Your instructions :: From the entries below, return exactly the lines beginning at the one that contains "Before and after one commit to edespino/fandango-monitor, a" and ending at the one that contains "The repo produced", both of them included, and only those lines.

Structured diff data
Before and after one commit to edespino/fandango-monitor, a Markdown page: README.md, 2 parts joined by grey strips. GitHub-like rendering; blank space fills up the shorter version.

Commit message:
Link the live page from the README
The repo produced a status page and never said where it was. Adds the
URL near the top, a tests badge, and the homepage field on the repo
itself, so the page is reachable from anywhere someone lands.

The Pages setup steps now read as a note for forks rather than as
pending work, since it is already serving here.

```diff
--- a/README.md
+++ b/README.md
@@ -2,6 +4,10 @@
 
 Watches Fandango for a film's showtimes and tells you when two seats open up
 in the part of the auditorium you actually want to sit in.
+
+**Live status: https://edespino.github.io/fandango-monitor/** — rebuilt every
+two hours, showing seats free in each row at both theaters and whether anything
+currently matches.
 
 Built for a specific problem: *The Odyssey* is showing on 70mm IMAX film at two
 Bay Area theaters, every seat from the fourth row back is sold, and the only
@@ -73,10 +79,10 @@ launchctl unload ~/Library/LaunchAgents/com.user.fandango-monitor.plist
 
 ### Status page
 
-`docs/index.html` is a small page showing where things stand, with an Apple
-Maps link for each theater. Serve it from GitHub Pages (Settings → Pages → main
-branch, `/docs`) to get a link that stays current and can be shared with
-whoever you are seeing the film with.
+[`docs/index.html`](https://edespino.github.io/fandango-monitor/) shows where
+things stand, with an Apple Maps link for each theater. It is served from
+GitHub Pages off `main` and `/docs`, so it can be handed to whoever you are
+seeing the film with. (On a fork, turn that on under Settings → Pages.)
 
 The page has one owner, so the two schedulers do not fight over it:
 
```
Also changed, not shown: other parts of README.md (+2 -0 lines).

--

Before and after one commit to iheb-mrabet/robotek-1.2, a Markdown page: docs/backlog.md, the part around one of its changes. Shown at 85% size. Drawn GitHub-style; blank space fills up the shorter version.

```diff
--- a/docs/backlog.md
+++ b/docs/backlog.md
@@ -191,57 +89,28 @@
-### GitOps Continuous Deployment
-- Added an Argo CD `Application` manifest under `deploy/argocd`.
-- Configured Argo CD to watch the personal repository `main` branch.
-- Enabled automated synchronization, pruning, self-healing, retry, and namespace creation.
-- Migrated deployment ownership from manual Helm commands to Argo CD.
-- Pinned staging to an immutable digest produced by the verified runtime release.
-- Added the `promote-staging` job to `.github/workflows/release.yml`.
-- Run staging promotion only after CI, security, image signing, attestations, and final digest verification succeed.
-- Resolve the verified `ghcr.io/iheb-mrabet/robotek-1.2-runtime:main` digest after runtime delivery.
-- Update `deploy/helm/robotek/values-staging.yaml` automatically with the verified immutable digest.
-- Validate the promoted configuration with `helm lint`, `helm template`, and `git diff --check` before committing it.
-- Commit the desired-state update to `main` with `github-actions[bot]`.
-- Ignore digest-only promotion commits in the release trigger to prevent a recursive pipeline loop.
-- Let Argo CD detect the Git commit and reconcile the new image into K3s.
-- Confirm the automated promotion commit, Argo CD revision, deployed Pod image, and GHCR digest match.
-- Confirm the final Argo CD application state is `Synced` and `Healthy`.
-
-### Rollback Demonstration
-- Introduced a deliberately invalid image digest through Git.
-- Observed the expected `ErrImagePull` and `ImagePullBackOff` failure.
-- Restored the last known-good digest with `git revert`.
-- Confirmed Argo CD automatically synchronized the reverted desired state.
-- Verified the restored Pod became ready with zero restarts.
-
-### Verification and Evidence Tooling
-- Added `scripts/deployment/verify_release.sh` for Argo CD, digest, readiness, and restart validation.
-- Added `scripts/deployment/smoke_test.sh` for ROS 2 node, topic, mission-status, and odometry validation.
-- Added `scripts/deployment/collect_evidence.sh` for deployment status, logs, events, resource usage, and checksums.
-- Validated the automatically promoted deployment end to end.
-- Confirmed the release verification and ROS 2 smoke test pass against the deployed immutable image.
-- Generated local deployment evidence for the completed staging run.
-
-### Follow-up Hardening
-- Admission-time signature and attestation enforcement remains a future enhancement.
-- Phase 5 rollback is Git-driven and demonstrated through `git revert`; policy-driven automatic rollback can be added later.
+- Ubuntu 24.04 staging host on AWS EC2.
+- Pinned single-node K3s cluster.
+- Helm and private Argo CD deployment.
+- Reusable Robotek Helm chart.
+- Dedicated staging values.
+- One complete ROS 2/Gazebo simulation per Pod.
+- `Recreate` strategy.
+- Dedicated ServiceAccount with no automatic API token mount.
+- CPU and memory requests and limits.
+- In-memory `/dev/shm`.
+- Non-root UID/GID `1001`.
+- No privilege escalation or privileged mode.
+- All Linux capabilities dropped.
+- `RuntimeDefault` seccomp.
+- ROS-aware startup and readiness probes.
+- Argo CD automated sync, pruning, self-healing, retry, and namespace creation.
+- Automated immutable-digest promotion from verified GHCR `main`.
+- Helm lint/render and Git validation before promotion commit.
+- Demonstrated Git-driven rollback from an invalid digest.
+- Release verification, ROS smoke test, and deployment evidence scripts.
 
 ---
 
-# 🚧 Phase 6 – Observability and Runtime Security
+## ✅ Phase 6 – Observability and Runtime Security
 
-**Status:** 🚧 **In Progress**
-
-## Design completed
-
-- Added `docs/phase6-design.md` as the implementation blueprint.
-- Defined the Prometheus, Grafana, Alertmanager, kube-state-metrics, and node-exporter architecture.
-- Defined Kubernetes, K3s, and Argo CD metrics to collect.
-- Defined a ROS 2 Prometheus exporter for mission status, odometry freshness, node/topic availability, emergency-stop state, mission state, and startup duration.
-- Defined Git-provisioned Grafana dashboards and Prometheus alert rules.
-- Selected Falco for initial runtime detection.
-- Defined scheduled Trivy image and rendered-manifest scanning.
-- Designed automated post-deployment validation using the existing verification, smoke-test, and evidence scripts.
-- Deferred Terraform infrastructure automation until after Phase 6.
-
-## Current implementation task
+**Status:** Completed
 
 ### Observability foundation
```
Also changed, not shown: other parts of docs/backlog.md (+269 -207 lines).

Answer to this problem ::
Before and after one commit to edespino/fandango-monitor, a Markdown page: README.md, 2 parts joined by grey strips. GitHub-like rendering; blank space fills up the shorter version.

Commit message:
Link the live page from the README
The repo produced a status page and never said where it was. Adds the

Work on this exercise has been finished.